#### Listed entries

_____

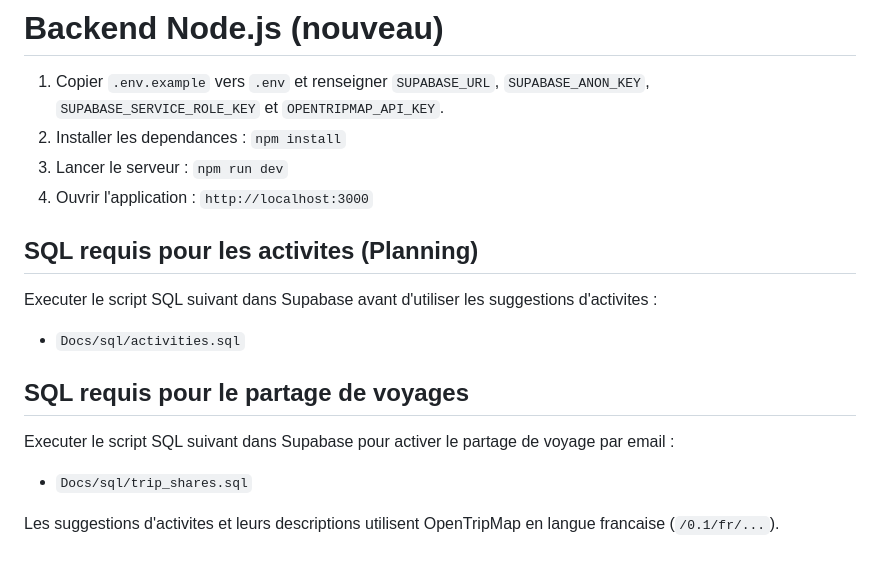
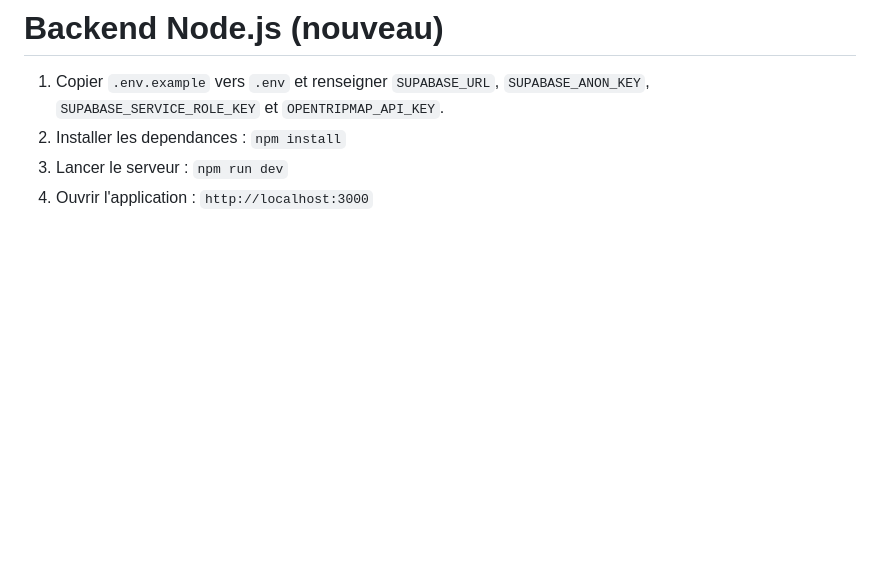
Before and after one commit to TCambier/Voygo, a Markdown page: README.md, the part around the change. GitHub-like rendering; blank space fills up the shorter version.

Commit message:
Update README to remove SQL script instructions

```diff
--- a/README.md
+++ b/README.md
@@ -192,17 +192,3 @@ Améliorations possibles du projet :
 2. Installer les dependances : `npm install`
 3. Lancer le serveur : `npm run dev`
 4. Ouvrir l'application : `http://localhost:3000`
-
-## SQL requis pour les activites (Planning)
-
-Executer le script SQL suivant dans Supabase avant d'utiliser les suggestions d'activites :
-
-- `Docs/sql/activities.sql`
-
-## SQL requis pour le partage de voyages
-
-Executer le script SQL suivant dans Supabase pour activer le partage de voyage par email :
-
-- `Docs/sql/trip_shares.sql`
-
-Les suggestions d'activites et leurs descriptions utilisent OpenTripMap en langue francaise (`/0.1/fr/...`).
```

_____

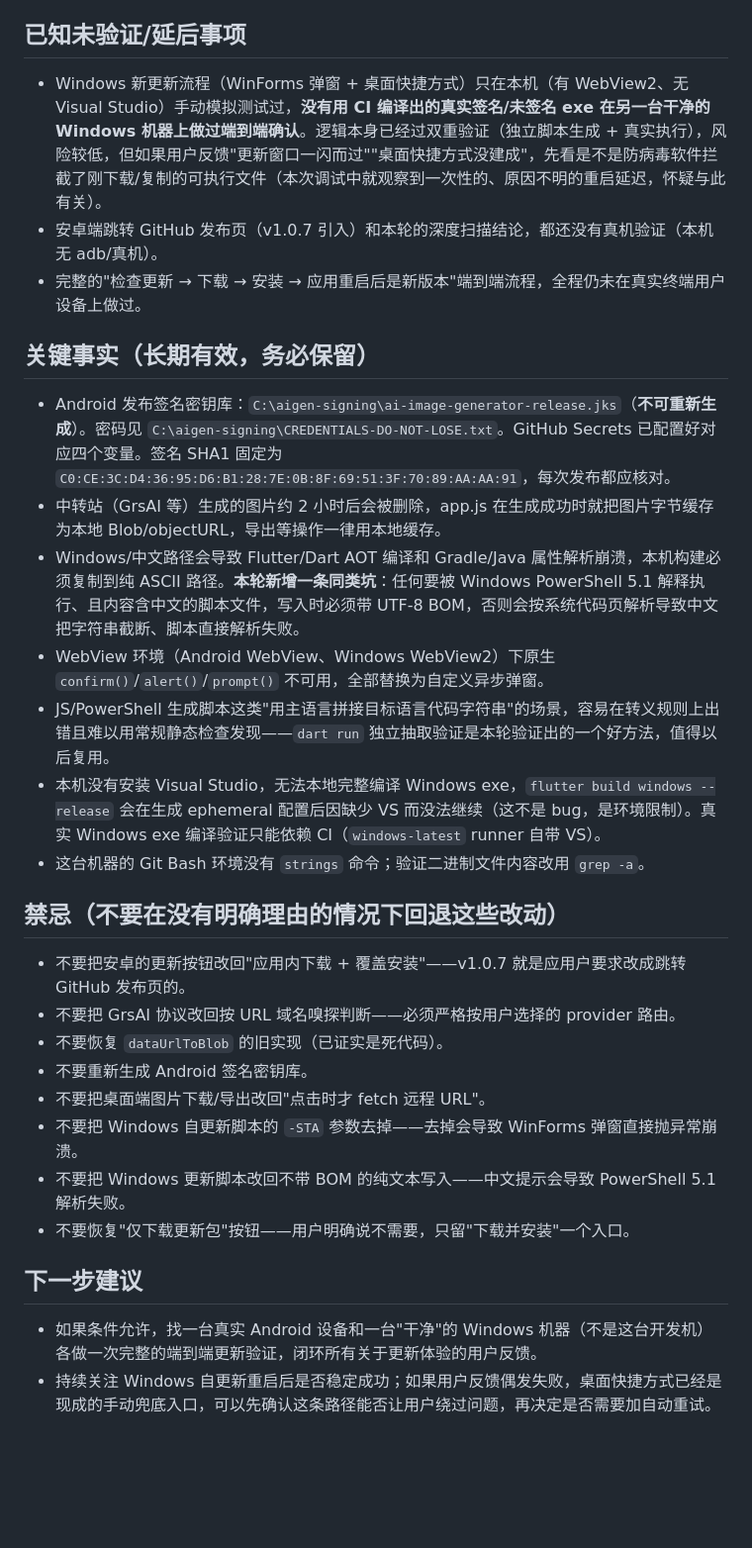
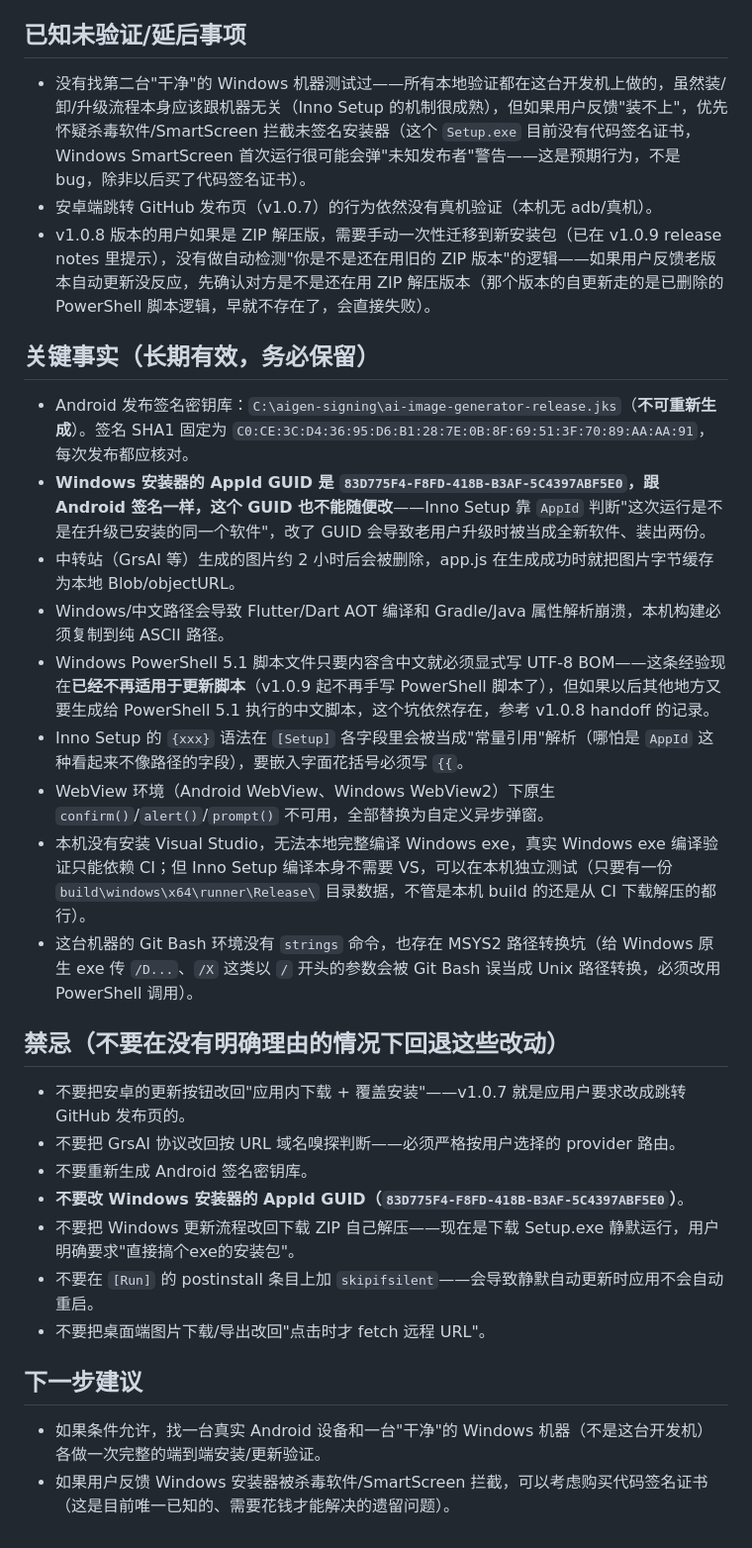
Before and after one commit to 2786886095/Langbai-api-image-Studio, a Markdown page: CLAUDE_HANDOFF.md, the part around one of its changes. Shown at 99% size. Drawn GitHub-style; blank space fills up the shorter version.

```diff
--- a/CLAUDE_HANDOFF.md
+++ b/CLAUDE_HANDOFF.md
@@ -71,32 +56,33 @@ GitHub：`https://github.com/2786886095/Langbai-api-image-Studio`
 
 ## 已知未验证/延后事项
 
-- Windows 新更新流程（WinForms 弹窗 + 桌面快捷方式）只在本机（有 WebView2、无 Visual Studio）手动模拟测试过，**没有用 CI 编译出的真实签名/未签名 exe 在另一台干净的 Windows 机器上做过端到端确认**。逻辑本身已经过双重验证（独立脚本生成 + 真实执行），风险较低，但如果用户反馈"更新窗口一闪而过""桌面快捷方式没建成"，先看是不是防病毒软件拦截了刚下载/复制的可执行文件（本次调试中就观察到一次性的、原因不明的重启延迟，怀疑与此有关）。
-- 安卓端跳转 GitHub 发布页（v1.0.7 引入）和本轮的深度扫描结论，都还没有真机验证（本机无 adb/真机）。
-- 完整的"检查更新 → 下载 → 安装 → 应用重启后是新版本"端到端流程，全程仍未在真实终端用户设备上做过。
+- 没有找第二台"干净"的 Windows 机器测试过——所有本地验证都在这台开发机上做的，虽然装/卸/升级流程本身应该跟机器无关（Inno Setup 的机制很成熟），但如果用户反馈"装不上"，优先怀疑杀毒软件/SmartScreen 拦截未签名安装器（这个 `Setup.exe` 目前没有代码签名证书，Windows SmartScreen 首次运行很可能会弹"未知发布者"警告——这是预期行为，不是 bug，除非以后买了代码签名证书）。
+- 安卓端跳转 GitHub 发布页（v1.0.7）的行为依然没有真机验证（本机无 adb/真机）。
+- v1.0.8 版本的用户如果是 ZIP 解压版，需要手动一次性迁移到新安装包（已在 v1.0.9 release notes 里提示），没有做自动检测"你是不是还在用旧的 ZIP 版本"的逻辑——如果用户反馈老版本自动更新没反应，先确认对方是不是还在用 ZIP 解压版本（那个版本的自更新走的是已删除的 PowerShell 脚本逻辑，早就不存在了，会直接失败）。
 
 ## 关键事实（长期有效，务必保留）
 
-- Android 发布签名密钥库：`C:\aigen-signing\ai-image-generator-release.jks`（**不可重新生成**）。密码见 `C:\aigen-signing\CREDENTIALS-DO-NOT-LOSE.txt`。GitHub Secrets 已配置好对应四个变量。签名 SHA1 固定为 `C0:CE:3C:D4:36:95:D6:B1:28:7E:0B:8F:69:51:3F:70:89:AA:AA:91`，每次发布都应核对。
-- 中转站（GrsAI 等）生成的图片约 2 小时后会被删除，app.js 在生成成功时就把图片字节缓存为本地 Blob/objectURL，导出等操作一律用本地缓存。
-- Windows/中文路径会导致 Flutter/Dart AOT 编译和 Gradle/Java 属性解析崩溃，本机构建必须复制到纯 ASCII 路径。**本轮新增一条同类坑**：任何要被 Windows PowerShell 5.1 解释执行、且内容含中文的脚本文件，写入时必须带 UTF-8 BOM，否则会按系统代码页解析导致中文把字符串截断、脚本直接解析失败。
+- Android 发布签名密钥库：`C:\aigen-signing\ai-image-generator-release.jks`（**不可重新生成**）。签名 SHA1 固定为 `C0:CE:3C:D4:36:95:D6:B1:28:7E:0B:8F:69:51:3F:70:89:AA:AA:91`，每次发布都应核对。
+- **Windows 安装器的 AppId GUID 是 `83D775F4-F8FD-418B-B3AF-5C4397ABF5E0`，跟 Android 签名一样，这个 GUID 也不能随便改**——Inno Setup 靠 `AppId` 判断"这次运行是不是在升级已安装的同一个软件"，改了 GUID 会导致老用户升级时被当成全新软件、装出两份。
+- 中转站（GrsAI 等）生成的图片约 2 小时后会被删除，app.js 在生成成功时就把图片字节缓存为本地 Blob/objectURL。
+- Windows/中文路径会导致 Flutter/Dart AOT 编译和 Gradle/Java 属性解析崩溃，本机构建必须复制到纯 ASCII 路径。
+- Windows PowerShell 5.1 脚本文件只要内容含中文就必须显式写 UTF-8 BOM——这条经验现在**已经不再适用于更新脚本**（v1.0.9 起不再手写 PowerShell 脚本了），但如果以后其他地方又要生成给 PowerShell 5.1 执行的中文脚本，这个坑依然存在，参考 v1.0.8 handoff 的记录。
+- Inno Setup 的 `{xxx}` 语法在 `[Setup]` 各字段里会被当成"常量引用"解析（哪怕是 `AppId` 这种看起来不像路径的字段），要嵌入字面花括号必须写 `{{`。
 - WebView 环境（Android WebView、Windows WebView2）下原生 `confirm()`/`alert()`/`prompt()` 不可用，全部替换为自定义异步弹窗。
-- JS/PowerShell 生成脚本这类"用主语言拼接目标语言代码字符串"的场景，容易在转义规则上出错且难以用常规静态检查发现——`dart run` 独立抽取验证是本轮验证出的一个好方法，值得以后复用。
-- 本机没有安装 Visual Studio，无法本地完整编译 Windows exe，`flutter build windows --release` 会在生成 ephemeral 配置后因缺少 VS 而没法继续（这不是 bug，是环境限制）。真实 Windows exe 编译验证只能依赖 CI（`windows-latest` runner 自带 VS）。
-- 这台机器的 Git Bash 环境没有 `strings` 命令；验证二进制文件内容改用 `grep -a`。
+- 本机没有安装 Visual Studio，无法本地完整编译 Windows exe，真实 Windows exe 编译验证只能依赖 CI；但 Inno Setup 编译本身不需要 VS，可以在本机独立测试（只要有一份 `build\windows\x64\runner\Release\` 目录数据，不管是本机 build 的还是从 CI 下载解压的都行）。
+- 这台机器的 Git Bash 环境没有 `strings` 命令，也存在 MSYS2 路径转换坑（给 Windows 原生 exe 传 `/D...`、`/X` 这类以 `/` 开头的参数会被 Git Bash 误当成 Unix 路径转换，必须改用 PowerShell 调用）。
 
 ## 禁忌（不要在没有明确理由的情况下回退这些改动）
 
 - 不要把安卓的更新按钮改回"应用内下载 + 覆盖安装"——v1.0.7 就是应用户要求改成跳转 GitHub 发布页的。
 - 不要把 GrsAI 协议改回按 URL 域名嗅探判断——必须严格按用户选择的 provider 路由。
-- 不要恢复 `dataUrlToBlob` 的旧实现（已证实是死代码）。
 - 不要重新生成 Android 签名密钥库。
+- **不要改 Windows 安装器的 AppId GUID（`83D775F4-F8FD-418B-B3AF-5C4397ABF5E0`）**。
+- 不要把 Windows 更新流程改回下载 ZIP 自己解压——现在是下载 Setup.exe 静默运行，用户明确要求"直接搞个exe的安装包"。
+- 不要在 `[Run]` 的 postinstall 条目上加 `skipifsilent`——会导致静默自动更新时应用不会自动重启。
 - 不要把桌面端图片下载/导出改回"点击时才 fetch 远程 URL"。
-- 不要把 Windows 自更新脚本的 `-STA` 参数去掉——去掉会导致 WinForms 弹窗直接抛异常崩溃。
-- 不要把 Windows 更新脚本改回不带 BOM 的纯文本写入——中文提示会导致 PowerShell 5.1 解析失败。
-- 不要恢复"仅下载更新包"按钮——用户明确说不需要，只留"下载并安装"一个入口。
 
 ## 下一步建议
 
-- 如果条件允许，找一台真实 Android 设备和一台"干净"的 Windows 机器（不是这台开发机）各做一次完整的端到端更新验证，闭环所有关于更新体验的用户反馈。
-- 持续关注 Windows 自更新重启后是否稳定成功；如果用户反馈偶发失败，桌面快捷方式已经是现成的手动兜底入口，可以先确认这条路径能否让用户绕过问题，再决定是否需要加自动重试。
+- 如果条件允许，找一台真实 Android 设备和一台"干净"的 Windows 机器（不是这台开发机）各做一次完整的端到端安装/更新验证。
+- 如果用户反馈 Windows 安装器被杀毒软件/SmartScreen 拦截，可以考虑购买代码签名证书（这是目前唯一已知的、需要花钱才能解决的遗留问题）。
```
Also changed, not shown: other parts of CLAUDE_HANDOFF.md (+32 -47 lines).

_____

#### Task directions
Pull every line containing the word "PowerShell" out of the entries above.

#### Problem solution
+- v1.0.8 版本的用户如果是 ZIP 解压版，需要手动一次性迁移到新安装包（已在 v1.0.9 release notes 里提示），没有做自动检测"你是不是还在用旧的 ZIP 版本"的逻辑——如果用户反馈老版本自动更新没反应，先确认对方是不是还在用 ZIP 解压版本（那个版本的自更新走的是已删除的 PowerShell 脚本逻辑，早就不存在了，会直接失败）。
-- Windows/中文路径会导致 Flutter/Dart AOT 编译和 Gradle/Java 属性解析崩溃，本机构建必须复制到纯 ASCII 路径。**本轮新增一条同类坑**：任何要被 Windows PowerShell 5.1 解释执行、且内容含中文的脚本文件，写入时必须带 UTF-8 BOM，否则会按系统代码页解析导致中文把字符串截断、脚本直接解析失败。
+- Windows PowerShell 5.1 脚本文件只要内容含中文就必须显式写 UTF-8 BOM——这条经验现在**已经不再适用于更新脚本**（v1.0.9 起不再手写 PowerShell 脚本了），但如果以后其他地方又要生成给 PowerShell 5.1 执行的中文脚本，这个坑依然存在，参考 v1.0.8 handoff 的记录。
-- JS/PowerShell 生成脚本这类"用主语言拼接目标语言代码字符串"的场景，容易在转义规则上出错且难以用常规静态检查发现——`dart run` 独立抽取验证是本轮验证出的一个好方法，值得以后复用。
+- 这台机器的 Git Bash 环境没有 `strings` 命令，也存在 MSYS2 路径转换坑（给 Windows 原生 exe 传 `/D...`、`/X` 这类以 `/` 开头的参数会被 Git Bash 误当成 Unix 路径转换，必须改用 PowerShell 调用）。
-- 不要把 Windows 更新脚本改回不带 BOM 的纯文本写入——中文提示会导致 PowerShell 5.1 解析失败。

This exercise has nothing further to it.